### [Records for this task]

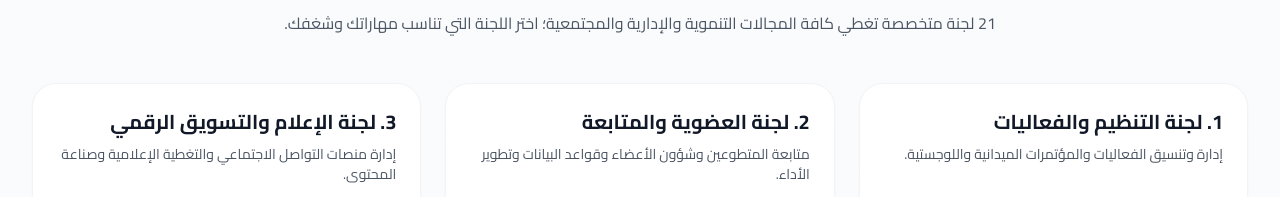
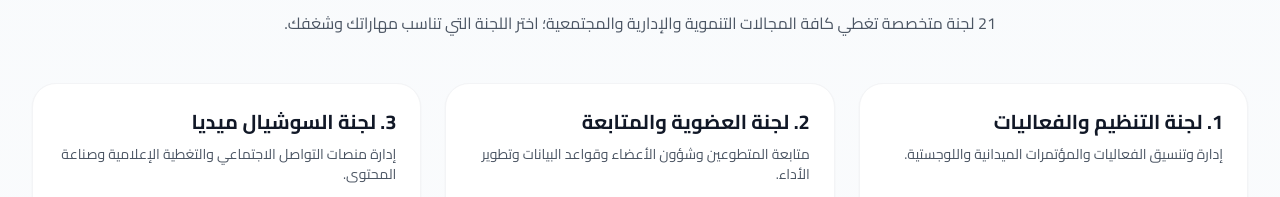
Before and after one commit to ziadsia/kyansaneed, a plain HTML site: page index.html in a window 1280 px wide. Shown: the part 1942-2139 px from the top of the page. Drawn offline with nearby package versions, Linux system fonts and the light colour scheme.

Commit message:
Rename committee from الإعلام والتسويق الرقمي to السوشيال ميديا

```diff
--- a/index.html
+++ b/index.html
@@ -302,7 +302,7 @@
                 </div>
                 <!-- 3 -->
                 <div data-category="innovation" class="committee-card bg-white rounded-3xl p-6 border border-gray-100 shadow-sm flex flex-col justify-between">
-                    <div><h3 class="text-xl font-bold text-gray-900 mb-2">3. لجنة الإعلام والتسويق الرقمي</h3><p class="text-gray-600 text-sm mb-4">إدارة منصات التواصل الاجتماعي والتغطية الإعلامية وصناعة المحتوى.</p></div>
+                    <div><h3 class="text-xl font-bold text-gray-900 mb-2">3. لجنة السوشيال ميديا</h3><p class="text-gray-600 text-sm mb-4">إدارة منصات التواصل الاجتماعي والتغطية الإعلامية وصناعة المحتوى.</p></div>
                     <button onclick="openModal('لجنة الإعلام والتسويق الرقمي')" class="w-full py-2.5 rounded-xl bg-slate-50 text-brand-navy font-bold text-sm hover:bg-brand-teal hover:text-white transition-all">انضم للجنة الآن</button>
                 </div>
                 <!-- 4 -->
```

### [About this task]
Set every record down exactly, omitting pictures.

### [Task response]
Before and after one commit to ziadsia/kyansaneed, a plain HTML site: page index.html in a window 1280 px wide. Shown: the part 1942-2139 px from the top of the page. Drawn offline with nearby package versions, Linux system fonts and the light colour scheme.

Commit message:
Rename committee from الإعلام والتسويق الرقمي to السوشيال ميديا

```diff
--- a/index.html
+++ b/index.html
@@ -302,7 +302,7 @@
                 </div>
                 <!-- 3 -->
                 <div data-category="innovation" class="committee-card bg-white rounded-3xl p-6 border border-gray-100 shadow-sm flex flex-col justify-between">
-                    <div><h3 class="text-xl font-bold text-gray-900 mb-2">3. لجنة الإعلام والتسويق الرقمي</h3><p class="text-gray-600 text-sm mb-4">إدارة منصات التواصل الاجتماعي والتغطية الإعلامية وصناعة المحتوى.</p></div>
+                    <div><h3 class="text-xl font-bold text-gray-900 mb-2">3. لجنة السوشيال ميديا</h3><p class="text-gray-600 text-sm mb-4">إدارة منصات التواصل الاجتماعي والتغطية الإعلامية وصناعة المحتوى.</p></div>
                     <button onclick="openModal('لجنة الإعلام والتسويق الرقمي')" class="w-full py-2.5 rounded-xl bg-slate-50 text-brand-navy font-bold text-sm hover:bg-brand-teal hover:text-white transition-all">انضم للجنة الآن</button>
                 </div>
                 <!-- 4 -->
```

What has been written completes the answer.